The Syrian Government has increased the price of bread, heating oil, fuel oil and cooking gas to levels that effectively largely reduce its subsidies bill but also dent further the purchasing power of the population, in spite of a partial compensation for wage earners.
The US Treasury has put under sanctions 11 new individuals and companies located in four different countries for supporting the Syrian Government purchase oil products.
Except for use by local transport companies and bakeries, as well as for heating purposes, all oil products are now sold at market price in Syria.
While the results of the visit last week to Tehran of Syrian Prime Minister Wael Halqi are not yet clear, the growing dependency of Damascus on its ally is increasingly obvious.
The Syrian government has liberalised the price of gas oil for one additional category of users, creating more confusion in the market.
In an unprecedented move, the Syrian Government has offered to use its two refineries to process crude oil for private investors, as it seeks to meet rising shortages of oil products.
Syria’s Kurdish regions are producing an average of 40,000 barrels of crude oil per day, according to a report in the Wall Street Journal.
Data from the Ministry of Petroleum seem to indicate that Syria’s imports of oil products stood at around 124,600 barrels per day during the first nine months of the year.
The Government has allowed manufacturers to import used power generators to make up for the rising electricity shortages.
The Syrian government has raised to world market levels the price of gas oil and fuel oil sold to manufacturers, effectively ending all subsidies on this segment of the market.
The Government has allowed the private sector to import gas oil and fuel oil for the benefit of manufacturing companies as it seeks to alleviate shortages in the market.
The Syrian Government has increased by 33 percent the price of heating oil, a few weeks only before the beginning of winter.
The launch of air strikes by U.S forces has led to the destruction of Syrian oil and food storage assets.
Syria has raised by up to 100 percent the price of bread, sugar and rice, three staple foods for the Syrian population.
Syria’s monthly inflation rate continued to stabilise at the end of last year, although annual price increases remained significant.
The Syrian Government has increased the price of gasoline by 20 percent as demand for oil products declined in the first quarter of this year.
Inflation data for the month of June 2013, which were released only now by the Syrian government, confirm the surge in retail prices across all product segments.

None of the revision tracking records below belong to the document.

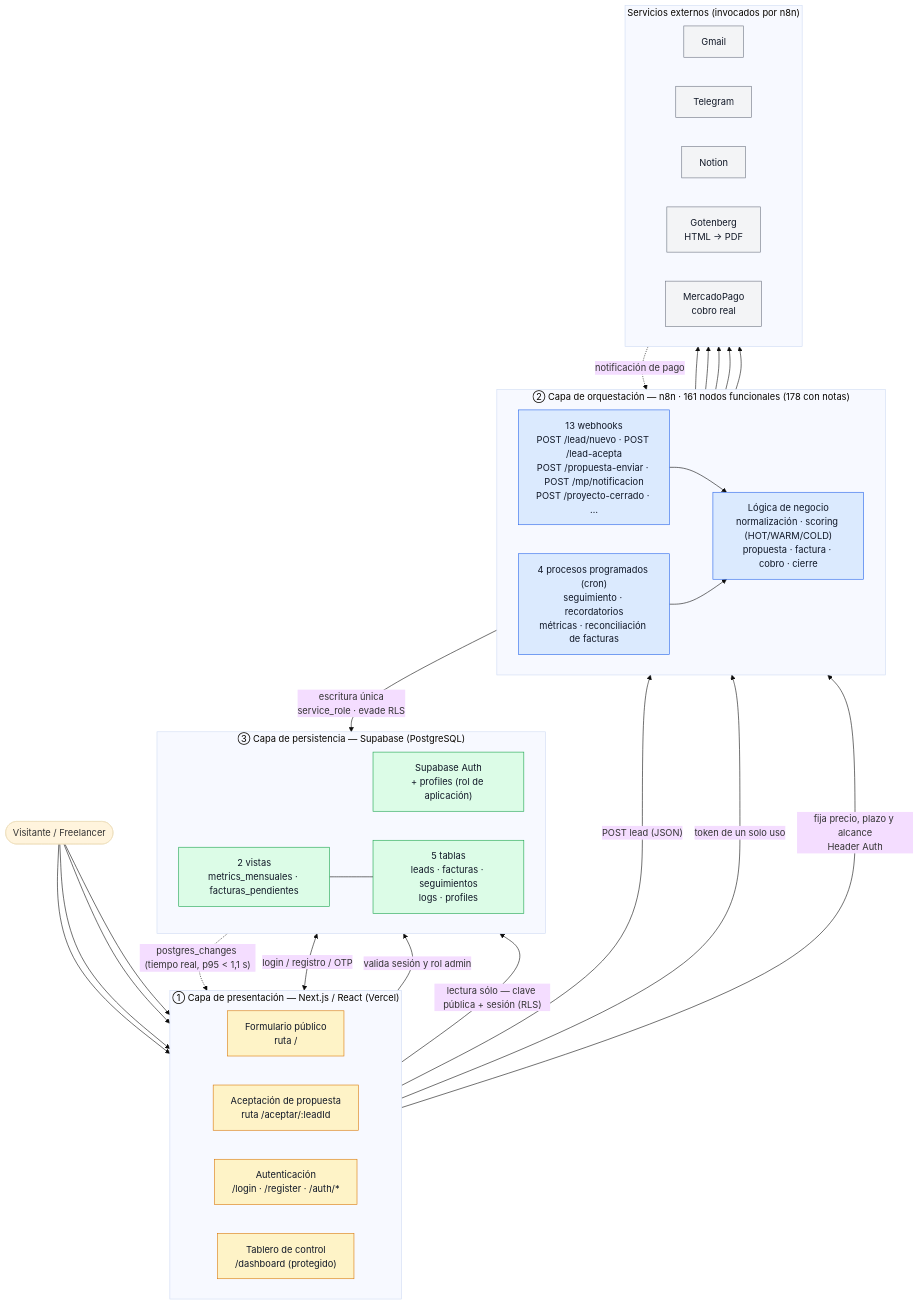
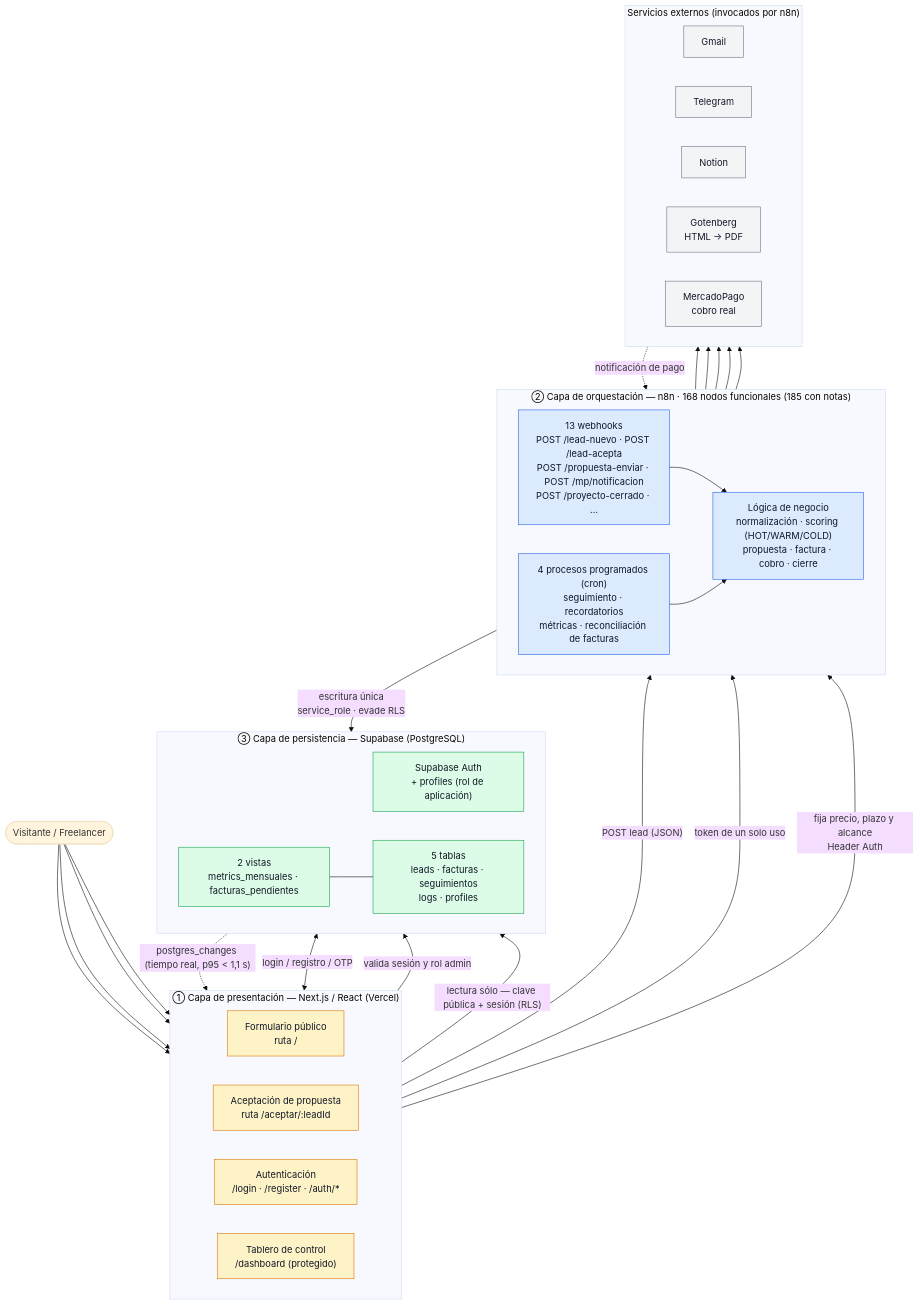
Before and after one commit to Boit-6/Tesis: the diagram in FormularioLeads/docs/figura-1-arquitectura.mmd, drawn with Mermaid (base theme). The commit also changed 14 other files, not shown here.

```diff
--- a/FormularioLeads/docs/figura-1-arquitectura.mmd
+++ b/FormularioLeads/docs/figura-1-arquitectura.mmd
@@ -1,62 +1,62 @@
 flowchart TB
 %% Figura 1 — Arquitectura en tres capas (frontend -> n8n -> Supabase)
 %% Trabajo Final: Automatización del Ciclo de Vida del Cliente para Freelancers con n8n
 %% Cifras verificadas contra workflow/crm_postgres.json y db/schema.sql (26-ago-2026).
     U(["Visitante / Freelancer"])
 
     subgraph FE["① Capa de presentación — Next.js / React (Vercel)"]
         direction LR
         F1["Formulario público<br/>ruta /"]
         F2["Aceptación de propuesta<br/>ruta /aceptar/:leadId"]
         F3["Autenticación<br/>/login · /register · /auth/*"]
         F4["Tablero de control<br/>/dashboard (protegido)"]
     end
 
-    subgraph N8N["② Capa de orquestación — n8n · 161 nodos funcionales (178 con notas)"]
+    subgraph N8N["② Capa de orquestación — n8n · 168 nodos funcionales (185 con notas)"]
         direction LR
-        WH["13 webhooks<br/>POST /lead/nuevo · POST /lead-acepta<br/>POST /propuesta-enviar · POST /mp/notificacion<br/>POST /proyecto-cerrado · …"]
+        WH["13 webhooks<br/>POST /lead-nuevo · POST /lead-acepta<br/>POST /propuesta-enviar · POST /mp/notificacion<br/>POST /proyecto-cerrado · …"]
         LG["Lógica de negocio<br/>normalización · scoring (HOT/WARM/COLD)<br/>propuesta · factura · cobro · cierre"]
         CR["4 procesos programados (cron)<br/>seguimiento · recordatorios<br/>métricas · reconciliación de facturas"]
     end
 
     subgraph DB["③ Capa de persistencia — Supabase (PostgreSQL)"]
         direction LR
         AU["Supabase Auth<br/>+ profiles (rol de aplicación)"]
         TB["5 tablas<br/>leads · facturas · seguimientos<br/>logs · profiles"]
         VW["2 vistas<br/>metrics_mensuales · facturas_pendientes"]
     end
 
     subgraph EXT["Servicios externos (invocados por n8n)"]
         direction LR
         GM["Gmail"]
         TG["Telegram"]
         NO["Notion"]
         GT["Gotenberg<br/>HTML → PDF"]
         MP["MercadoPago<br/>cobro real"]
     end
 
     U --> F1 & F2 & F3 & F4
 
     F1 -->|"POST lead (JSON)"| WH
     F2 -->|"token de un solo uso"| WH
     F4 -->|"fija precio, plazo y alcance<br/>Header Auth"| WH
     F3 <-->|"login / registro / OTP"| AU
     F4 -->|"valida sesión y rol admin"| AU
     F4 -->|"lectura sólo — clave pública + sesión (RLS)"| VW
     VW --- TB
     TB -. "postgres_changes (tiempo real, p95 &lt; 1,1 s)" .-> F4
 
     WH --> LG
     CR --> LG
     LG -->|"escritura única<br/>service_role · evade RLS"| TB
     LG --> GM & TG & NO & GT & MP
     MP -. "notificación de pago" .-> WH
 
     classDef pres fill:#fef3c7,stroke:#d97706,color:#111827;
     classDef orch fill:#dbeafe,stroke:#2563eb,color:#111827;
     classDef data fill:#dcfce7,stroke:#16a34a,color:#111827;
     classDef ext  fill:#f3f4f6,stroke:#6b7280,color:#111827;
     class F1,F2,F3,F4 pres;
     class WH,LG,CR orch;
     class AU,TB,VW data;
     class GM,TG,NO,GT,MP ext;
```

According to the Ministry of Petroleum, Syria’s production of crude oil in 2013 declined 80 percent compared to 2012.
Syria is importing an overwhelming share of the oil it consumes, the Prime Minister said.